Set down the material exactly, keeping every line whole.
========================
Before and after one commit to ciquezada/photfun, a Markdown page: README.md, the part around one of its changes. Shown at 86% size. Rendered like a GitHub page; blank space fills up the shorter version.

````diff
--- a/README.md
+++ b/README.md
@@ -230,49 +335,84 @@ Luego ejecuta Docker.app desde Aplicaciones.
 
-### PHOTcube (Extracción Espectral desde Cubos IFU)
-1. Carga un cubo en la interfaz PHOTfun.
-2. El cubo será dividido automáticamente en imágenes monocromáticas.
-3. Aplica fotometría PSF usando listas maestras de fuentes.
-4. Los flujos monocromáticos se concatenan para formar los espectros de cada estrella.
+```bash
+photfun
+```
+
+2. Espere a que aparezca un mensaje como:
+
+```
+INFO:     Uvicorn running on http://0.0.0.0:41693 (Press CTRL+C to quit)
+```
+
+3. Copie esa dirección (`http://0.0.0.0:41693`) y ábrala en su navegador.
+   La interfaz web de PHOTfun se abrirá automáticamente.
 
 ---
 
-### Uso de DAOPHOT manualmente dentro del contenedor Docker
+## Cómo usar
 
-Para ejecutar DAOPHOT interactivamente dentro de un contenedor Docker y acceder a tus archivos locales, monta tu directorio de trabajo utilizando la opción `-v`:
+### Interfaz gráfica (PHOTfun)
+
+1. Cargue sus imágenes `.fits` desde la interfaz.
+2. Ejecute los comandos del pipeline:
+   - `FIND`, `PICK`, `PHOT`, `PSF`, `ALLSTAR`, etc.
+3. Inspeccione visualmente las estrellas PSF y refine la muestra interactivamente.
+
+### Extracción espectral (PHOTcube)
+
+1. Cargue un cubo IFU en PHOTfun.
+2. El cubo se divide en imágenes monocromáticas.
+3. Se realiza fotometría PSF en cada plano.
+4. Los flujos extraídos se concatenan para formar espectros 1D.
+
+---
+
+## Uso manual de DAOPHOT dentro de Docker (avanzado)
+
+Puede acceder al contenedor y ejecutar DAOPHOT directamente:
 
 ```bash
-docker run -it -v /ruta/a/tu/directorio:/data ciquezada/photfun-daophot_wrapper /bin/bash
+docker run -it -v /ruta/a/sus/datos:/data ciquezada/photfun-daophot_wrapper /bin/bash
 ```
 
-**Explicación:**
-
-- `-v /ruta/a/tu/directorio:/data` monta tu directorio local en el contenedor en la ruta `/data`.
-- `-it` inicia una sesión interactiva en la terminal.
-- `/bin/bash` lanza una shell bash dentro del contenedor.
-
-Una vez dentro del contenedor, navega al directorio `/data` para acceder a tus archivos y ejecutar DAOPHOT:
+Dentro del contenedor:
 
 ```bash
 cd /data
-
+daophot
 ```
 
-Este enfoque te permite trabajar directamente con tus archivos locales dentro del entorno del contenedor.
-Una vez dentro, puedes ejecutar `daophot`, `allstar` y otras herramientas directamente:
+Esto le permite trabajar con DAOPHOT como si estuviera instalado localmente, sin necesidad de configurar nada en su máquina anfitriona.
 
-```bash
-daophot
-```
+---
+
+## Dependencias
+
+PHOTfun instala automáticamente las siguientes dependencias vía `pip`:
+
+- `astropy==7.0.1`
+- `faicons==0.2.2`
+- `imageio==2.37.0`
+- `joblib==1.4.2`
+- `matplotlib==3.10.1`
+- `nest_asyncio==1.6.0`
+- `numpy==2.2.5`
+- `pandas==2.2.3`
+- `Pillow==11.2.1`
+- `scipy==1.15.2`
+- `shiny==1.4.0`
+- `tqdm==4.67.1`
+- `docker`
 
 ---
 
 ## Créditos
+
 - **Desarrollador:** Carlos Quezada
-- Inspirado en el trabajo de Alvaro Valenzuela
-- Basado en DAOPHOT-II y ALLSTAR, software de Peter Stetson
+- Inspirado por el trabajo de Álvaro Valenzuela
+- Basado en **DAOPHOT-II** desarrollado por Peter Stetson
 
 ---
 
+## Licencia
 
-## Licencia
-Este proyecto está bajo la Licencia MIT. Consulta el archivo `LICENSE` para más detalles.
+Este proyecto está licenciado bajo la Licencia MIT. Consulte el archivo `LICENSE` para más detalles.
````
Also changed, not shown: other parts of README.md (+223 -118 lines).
========================
Solution:
Before and after one commit to ciquezada/photfun, a Markdown page: README.md, the part around one of its changes. Shown at 86% size. Rendered like a GitHub page; blank space fills up the shorter version.

````diff
--- a/README.md
+++ b/README.md
@@ -230,49 +335,84 @@ Luego ejecuta Docker.app desde Aplicaciones.
 
-### PHOTcube (Extracción Espectral desde Cubos IFU)
-1. Carga un cubo en la interfaz PHOTfun.
-2. El cubo será dividido automáticamente en imágenes monocromáticas.
-3. Aplica fotometría PSF usando listas maestras de fuentes.
-4. Los flujos monocromáticos se concatenan para formar los espectros de cada estrella.
+```bash
+photfun
+```
+
+2. Espere a que aparezca un mensaje como:
+
+```
+INFO:     Uvicorn running on http://0.0.0.0:41693 (Press CTRL+C to quit)
+```
+
+3. Copie esa dirección (`http://0.0.0.0:41693`) y ábrala en su navegador.
+   La interfaz web de PHOTfun se abrirá automáticamente.
 
 ---
 
-### Uso de DAOPHOT manualmente dentro del contenedor Docker
+## Cómo usar
 
-Para ejecutar DAOPHOT interactivamente dentro de un contenedor Docker y acceder a tus archivos locales, monta tu directorio de trabajo utilizando la opción `-v`:
+### Interfaz gráfica (PHOTfun)
+
+1. Cargue sus imágenes `.fits` desde la interfaz.
+2. Ejecute los comandos del pipeline:
+   - `FIND`, `PICK`, `PHOT`, `PSF`, `ALLSTAR`, etc.
+3. Inspeccione visualmente las estrellas PSF y refine la muestra interactivamente.
+
+### Extracción espectral (PHOTcube)
+
+1. Cargue un cubo IFU en PHOTfun.
+2. El cubo se divide en imágenes monocromáticas.
+3. Se realiza fotometría PSF en cada plano.
+4. Los flujos extraídos se concatenan para formar espectros 1D.
+
+---
+
+## Uso manual de DAOPHOT dentro de Docker (avanzado)
+
+Puede acceder al contenedor y ejecutar DAOPHOT directamente:
 
 ```bash
-docker run -it -v /ruta/a/tu/directorio:/data ciquezada/photfun-daophot_wrapper /bin/bash
+docker run -it -v /ruta/a/sus/datos:/data ciquezada/photfun-daophot_wrapper /bin/bash
 ```
 
-**Explicación:**
-
-- `-v /ruta/a/tu/directorio:/data` monta tu directorio local en el contenedor en la ruta `/data`.
-- `-it` inicia una sesión interactiva en la terminal.
-- `/bin/bash` lanza una shell bash dentro del contenedor.
-
-Una vez dentro del contenedor, navega al directorio `/data` para acceder a tus archivos y ejecutar DAOPHOT:
+Dentro del contenedor:
 
 ```bash
 cd /data
-
+daophot
 ```
 
-Este enfoque te permite trabajar directamente con tus archivos locales dentro del entorno del contenedor.
-Una vez dentro, puedes ejecutar `daophot`, `allstar` y otras herramientas directamente:
+Esto le permite trabajar con DAOPHOT como si estuviera instalado localmente, sin necesidad de configurar nada en su máquina anfitriona.
 
-```bash
-daophot
-```
+---
+
+## Dependencias
+
+PHOTfun instala automáticamente las siguientes dependencias vía `pip`:
+
+- `astropy==7.0.1`
+- `faicons==0.2.2`
+- `imageio==2.37.0`
+- `joblib==1.4.2`
+- `matplotlib==3.10.1`
+- `nest_asyncio==1.6.0`
+- `numpy==2.2.5`
+- `pandas==2.2.3`
+- `Pillow==11.2.1`
+- `scipy==1.15.2`
+- `shiny==1.4.0`
+- `tqdm==4.67.1`
+- `docker`
 
 ---
 
 ## Créditos
+
 - **Desarrollador:** Carlos Quezada
-- Inspirado en el trabajo de Alvaro Valenzuela
-- Basado en DAOPHOT-II y ALLSTAR, software de Peter Stetson
+- Inspirado por el trabajo de Álvaro Valenzuela
+- Basado en **DAOPHOT-II** desarrollado por Peter Stetson
 
 ---
 
+## Licencia
 
-## Licencia
-Este proyecto está bajo la Licencia MIT. Consulta el archivo `LICENSE` para más detalles.
+Este proyecto está licenciado bajo la Licencia MIT. Consulte el archivo `LICENSE` para más detalles.
````
Also changed, not shown: other parts of README.md (+223 -118 lines).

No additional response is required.